Principals have been urged to let employees appraise their managers and organisations, in an effort to improve culture and performance.
Earlier this month, recruitment company Hays released a report that said 76 per cent of employees want the opportunity to provide feedback to employers on cultural and performance factors.
The Staff Engagement: Ideas for Action report also noted that 92 per cent of employees think seeing action taken on their feedback is important.

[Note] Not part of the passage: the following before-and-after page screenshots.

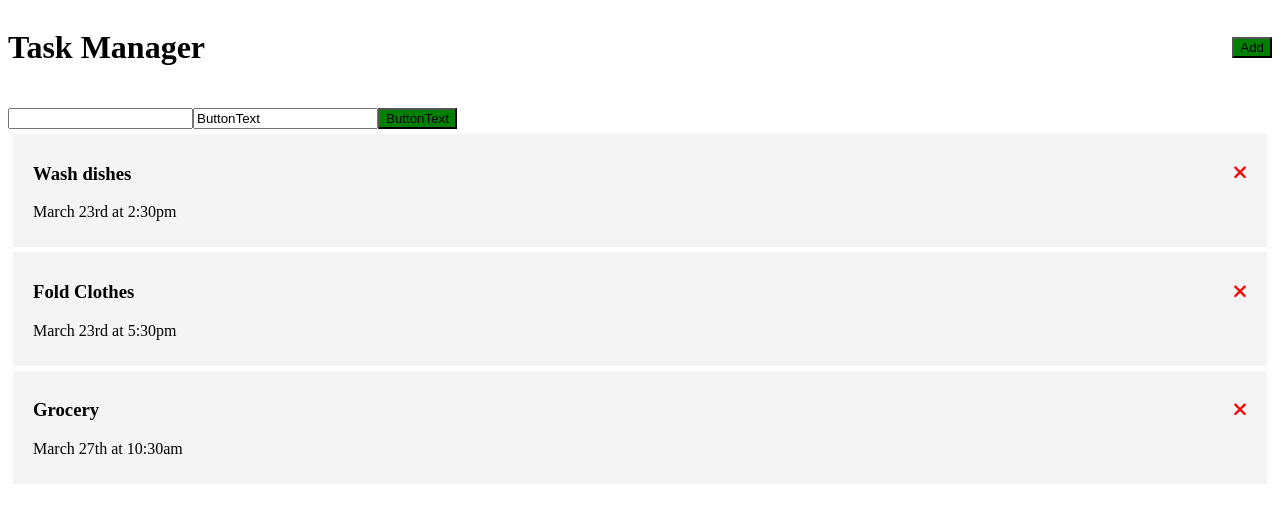
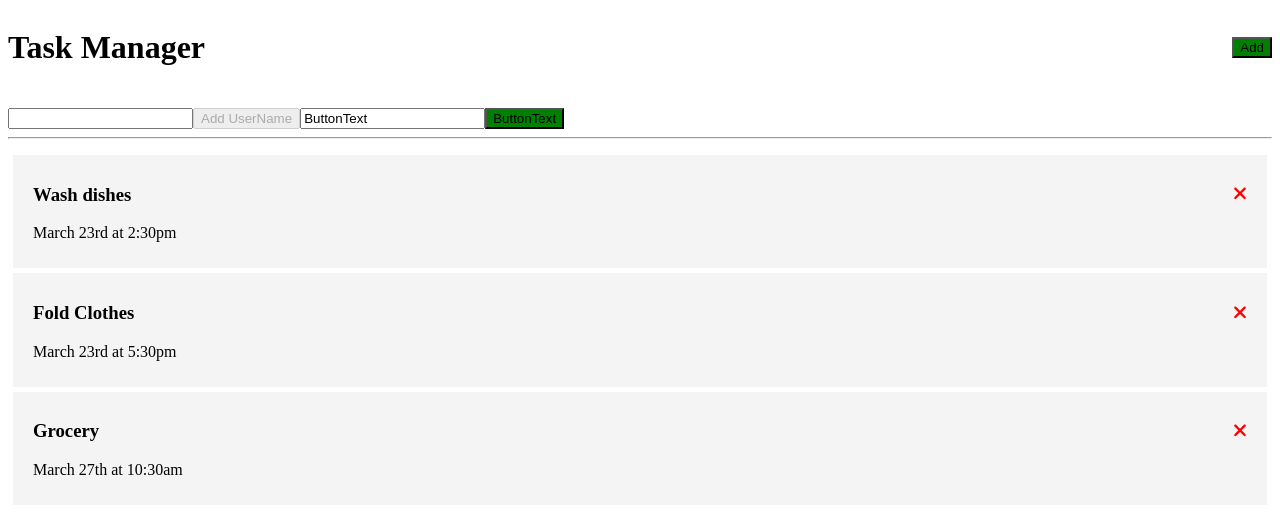
Before and after one commit to ianboyle21/angular-task-manager, an Angular app: page / in a window 1280 px wide. Shown: the top 514 px of the page. Built offline with nearby package versions, Linux system fonts and the light colour scheme.

Commit message:
adds username input

```diff
--- a/src/app/components/warning/warning.component.html
+++ b/src/app/components/warning/warning.component.html
@@ -1,6 +1,15 @@
-<input type="text" class="form-control" (input)="onEnterInputText($event)">
-<input type="text" class="form-control" [(ngModel)]="warningSign">
-<button (click)="toggleWarning()"
-[ngClass]="{'green' : toggle, 'red': !toggle}">
-    {{warningSign}}
-</button>
+
+<div class="container">
+    <input type="text" class="form-control" (input)="onEnterUserName($event)" [(ngModel)]="inputUserName">
+    <button [disabled]="inputUserName.length === 0" (click)="addUserName()" >
+        Add UserName
+    </button>
+    <input type="text" class="form-control" [(ngModel)]="warningSign">
+    <button (click)="toggleWarning()"
+    [ngClass]="{'green' : toggle, 'red': !toggle}">
+        {{warningSign}}
+    </button>
+    <hr>
+    <p>{{toggleUserName ? userName : ""}}</p>
+
+</div>
--- a/src/app/components/warning/warning.component.ts
+++ b/src/app/components/warning/warning.component.ts
@@ -7,11 +7,28 @@ import { Component, OnInit } from '@angular/core';
 })
 export class WarningComponent implements OnInit {
   warningSign: string = "ButtonText"
+  inputUserName = ""
+  userName: string = ""
+  emptyString = false;
+  toggleUserName = false;
   constructor() { }
   toggle: boolean = true;
   toggleWarning(){
     this.toggle = !this.toggle;
     this.warningSign = this.toggle ? 'Green Button Text' : 'Red Button Text';
+  }
+  addUserName() {
+    if (this.userName === ''){
+      this.toggleUserName = false;
+    }
+    this.toggleUserName = this.userName === '' ? false : true;
+    this.userName = this.toggleUserName ? this.inputUserName : ''
+    this.inputUserName = ''
+    console.log(this.userName, this.inputUserName, this.toggleUserName)
+  }
+
+  onEnterUserName(event: Event) {
+    this.userName = this.userName.length === 0 ? '' : (<HTMLInputElement>event.target).value
   }
   onEnterInputText(event: Event) {
     console.log((<HTMLInputElement>event.target).value)
```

If not given the opportunity to offer feedback, 17 per cent said they would look for another job.
Hermione Gardiner from Real+ said business owners should be regularly gathering feedback from staff, because their staff’s perspectives could vary greatly from their own.
“Some principals just do it because they’ve heard that it’s a good thing to do, and sometimes they get the results and don’t like what they hear, so they don’t actually do anything about it,” she told RPM.
“In order to keep getting staff to provide you with feedback, you’ve got to show that you’re taking their ideas on board.”
According to Ms Gardiner, staff want to feel that their ideas, concerns and achievements are all being recognised.
“You’ll get more productivity and efficiency out of your team if you do listen and make some change to keep them happy, because a lot of them have some really great ideas on how the business can be run.”
Ms Gardiner said agencies can gather employee feedback through regular performance reviews, anonymous surveys, or third-party providers who gather feedback, analyse it and make key suggestions for improvement.
Simone Curley, director of Love Real Estate Thornbury, said she holds weekly meetings at which she encourages her property managers to share any ideas, suggestions or issues they may have.
“If nobody wants to discuss anything, often I’ll bring something up and I’ll talk about the portfolio that I’m managing or any issue I’ve got.”
Ms Curley even challenged her property management team to come up with suggestions for how they could improve the business.
“I told them, ‘From an emotional point of view, what’s going to make people feel really good about dealing with us?’.”
According to Ms Curley, her agency implemented an idea suggested by one her staff members whereby a mobile phone in the office is called if any staff member is on the road and feels unsafe.
“If I’m going to implement something, I won’t do it without all the staff being on board; for example, I had a look at Maintenance Manager and loved it, but I wanted everyone to be happy with it before introducing it,” she said.
“I want staff to be included, because if they’re not, they’re not going fully use the system.”